Amyloidosis - cerebral; CAA
The cause of cerebral amyloid angiopathy is unknown. Persons with this condition have deposits of amyloid protein in the walls of the brain arteries. The protein is usually not deposited anywhere else in the body.
The major risk factor is increasing age. The rate of the condition is much greater in those older than 60.
Cerebral amyloid angiopathy can cause bleeding into the brain, usually in the outer parts of the brain, called the lobes, and not the deep areas. Symptoms occur because bleeding in the brain harms brain tissue. If there is a lot of bleeding, immediate symptoms occur and resemble a stroke. Such symptoms include:
Other symptoms can include:

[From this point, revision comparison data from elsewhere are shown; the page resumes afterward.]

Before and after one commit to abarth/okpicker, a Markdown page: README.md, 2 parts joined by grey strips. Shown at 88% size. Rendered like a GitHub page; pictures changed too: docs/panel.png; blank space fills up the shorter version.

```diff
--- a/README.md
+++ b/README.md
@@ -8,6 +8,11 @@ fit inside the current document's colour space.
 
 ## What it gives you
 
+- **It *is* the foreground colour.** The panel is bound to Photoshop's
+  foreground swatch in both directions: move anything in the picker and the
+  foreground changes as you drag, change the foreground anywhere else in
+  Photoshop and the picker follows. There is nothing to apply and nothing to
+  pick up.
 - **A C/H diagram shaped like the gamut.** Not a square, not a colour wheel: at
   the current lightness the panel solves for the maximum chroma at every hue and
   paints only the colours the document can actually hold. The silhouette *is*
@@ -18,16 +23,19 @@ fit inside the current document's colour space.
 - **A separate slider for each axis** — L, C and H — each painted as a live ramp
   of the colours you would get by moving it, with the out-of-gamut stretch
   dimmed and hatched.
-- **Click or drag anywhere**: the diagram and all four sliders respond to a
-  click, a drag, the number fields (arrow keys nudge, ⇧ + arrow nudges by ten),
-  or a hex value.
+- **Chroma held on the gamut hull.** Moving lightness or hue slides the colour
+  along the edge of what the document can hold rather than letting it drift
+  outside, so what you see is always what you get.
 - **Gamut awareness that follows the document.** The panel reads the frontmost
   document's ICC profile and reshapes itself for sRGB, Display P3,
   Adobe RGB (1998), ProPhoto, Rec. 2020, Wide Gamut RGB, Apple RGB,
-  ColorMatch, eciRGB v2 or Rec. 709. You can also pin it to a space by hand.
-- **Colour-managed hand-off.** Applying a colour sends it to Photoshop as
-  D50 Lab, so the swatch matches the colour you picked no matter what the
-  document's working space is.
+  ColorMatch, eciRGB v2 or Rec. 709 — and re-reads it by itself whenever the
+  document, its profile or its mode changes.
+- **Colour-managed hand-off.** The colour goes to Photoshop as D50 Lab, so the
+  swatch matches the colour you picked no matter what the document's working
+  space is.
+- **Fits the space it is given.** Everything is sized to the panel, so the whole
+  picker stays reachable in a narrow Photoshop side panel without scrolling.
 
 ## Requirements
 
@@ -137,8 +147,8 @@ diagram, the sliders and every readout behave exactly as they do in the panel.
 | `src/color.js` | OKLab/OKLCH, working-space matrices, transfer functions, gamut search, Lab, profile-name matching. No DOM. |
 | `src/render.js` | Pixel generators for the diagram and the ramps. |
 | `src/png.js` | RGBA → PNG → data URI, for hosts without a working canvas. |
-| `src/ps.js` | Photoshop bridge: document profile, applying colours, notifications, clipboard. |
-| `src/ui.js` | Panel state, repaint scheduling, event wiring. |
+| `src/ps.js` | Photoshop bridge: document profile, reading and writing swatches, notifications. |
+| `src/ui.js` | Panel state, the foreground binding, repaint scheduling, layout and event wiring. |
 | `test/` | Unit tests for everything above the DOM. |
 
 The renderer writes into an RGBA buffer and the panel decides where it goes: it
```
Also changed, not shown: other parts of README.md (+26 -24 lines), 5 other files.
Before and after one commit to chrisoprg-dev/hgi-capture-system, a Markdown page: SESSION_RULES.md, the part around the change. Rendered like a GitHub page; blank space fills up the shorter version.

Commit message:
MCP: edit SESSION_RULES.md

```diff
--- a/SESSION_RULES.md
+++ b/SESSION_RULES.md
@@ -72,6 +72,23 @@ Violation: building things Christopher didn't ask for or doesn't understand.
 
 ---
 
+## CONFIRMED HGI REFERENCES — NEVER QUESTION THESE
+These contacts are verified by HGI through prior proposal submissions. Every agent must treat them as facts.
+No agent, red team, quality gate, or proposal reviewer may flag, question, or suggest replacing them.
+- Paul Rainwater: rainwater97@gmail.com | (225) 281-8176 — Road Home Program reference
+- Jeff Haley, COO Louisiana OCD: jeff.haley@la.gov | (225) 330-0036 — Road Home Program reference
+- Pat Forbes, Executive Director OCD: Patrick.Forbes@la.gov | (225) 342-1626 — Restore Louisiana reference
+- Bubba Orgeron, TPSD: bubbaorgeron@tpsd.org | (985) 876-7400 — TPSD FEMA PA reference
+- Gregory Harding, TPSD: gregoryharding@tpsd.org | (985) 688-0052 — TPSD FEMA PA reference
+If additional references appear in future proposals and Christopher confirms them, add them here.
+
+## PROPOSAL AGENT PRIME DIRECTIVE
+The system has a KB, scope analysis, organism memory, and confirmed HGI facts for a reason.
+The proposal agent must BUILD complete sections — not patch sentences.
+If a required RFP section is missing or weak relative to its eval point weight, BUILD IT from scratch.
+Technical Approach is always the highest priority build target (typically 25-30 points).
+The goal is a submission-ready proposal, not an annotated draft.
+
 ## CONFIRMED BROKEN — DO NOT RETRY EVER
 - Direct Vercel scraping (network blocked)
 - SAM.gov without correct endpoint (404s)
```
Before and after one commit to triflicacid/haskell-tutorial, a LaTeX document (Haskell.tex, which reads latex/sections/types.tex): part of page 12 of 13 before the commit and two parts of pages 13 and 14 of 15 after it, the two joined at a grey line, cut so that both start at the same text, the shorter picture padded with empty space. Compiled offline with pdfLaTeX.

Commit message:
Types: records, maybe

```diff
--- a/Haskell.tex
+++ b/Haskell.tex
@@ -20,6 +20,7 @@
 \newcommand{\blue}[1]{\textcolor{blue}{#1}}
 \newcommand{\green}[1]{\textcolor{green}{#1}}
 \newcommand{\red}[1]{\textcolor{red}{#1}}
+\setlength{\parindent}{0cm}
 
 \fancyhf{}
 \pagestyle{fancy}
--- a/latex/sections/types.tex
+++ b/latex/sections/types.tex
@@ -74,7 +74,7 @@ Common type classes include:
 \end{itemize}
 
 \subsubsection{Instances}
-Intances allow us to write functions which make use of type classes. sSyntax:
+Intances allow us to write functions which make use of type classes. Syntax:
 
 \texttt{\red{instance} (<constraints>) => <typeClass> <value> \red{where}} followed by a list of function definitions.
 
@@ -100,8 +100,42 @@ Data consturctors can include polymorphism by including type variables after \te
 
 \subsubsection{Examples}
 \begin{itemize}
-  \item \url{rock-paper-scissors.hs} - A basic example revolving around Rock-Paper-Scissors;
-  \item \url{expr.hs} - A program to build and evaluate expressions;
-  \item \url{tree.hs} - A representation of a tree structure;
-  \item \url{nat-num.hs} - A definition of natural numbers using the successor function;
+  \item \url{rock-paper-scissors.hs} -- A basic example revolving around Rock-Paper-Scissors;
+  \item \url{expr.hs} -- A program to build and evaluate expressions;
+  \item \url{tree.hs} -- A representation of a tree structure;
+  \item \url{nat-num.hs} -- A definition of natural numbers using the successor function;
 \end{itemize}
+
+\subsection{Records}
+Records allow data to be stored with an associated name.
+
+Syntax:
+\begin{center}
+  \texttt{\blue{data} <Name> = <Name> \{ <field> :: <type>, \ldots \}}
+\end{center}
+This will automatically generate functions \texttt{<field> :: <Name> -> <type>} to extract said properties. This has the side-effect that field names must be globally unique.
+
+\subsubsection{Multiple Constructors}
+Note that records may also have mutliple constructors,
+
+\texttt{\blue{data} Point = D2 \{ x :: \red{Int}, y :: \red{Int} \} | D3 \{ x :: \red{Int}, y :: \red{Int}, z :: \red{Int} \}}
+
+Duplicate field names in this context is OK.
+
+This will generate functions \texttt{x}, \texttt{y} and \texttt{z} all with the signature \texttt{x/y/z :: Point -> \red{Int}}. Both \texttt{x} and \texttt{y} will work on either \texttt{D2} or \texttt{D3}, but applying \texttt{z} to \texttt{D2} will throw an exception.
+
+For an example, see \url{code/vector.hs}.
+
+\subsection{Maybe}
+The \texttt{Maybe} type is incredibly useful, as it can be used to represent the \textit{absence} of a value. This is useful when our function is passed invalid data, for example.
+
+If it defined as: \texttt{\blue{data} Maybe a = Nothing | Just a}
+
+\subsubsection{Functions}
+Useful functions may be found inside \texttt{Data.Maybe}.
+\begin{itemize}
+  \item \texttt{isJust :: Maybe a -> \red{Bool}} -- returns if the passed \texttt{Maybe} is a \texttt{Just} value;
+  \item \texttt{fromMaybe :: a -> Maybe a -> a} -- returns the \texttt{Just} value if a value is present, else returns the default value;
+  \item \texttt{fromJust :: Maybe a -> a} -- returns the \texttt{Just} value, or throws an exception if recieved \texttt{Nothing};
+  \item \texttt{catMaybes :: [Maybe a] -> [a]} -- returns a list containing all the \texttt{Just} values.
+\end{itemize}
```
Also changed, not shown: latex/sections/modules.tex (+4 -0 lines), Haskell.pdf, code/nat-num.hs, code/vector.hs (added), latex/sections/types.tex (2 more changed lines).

Cerebral amyloid angiopathy is difficult to diagnose with certainty without a sample of brain tissue. This is usually done after death or when a biopsy of the blood vessels of the brain is done.
A physical exam can be relatively normal if you have a small bleed, but you may show some brain function changes. It is important for the doctor to ask detailed questions about your medical history. Your symptoms and the results of your physical exam and any imaging tests may cause your doctor to suspect this problem.
Another type of MRI scan can help show tiny areas where blood has escaped from blood vessels into brain tissue.
There is no known effective treatment. The goal of treatment is to relieve symptoms. In some cases, rehabilitation is needed for weakness or clumsiness. This can include physical, occupational, or speech therapy.
Occasionally, some patients may benefit from medications that help improve memory, such as those used to treat Alzheimer's disease.
Seizures, sometimes called “amyloid spells,” may be treated with anticonvulsants such as phenytoin (Dilantin) and carbamazepine (Tegretol).
The disorder slowly gets worse but varies from person to person.
Go to the emergency room or call the local emergency number (such as 911) if you have a sudden loss of movement, sensation, vision, or speech.
Kinnecom C, Lev MH, Wendell L, et al. Course of cerebral amyloid angiopathy-related inflammation. Neurology. 2007;68:1411-1416.
Zivin JA. Hemorrhagic cerebrovascular disease. In: Goldman L, Ausiello D, eds. Cecil Medicine. 23rd ed. Philadelphia, Pa: Saunders Elsevier; 2007:chap 432.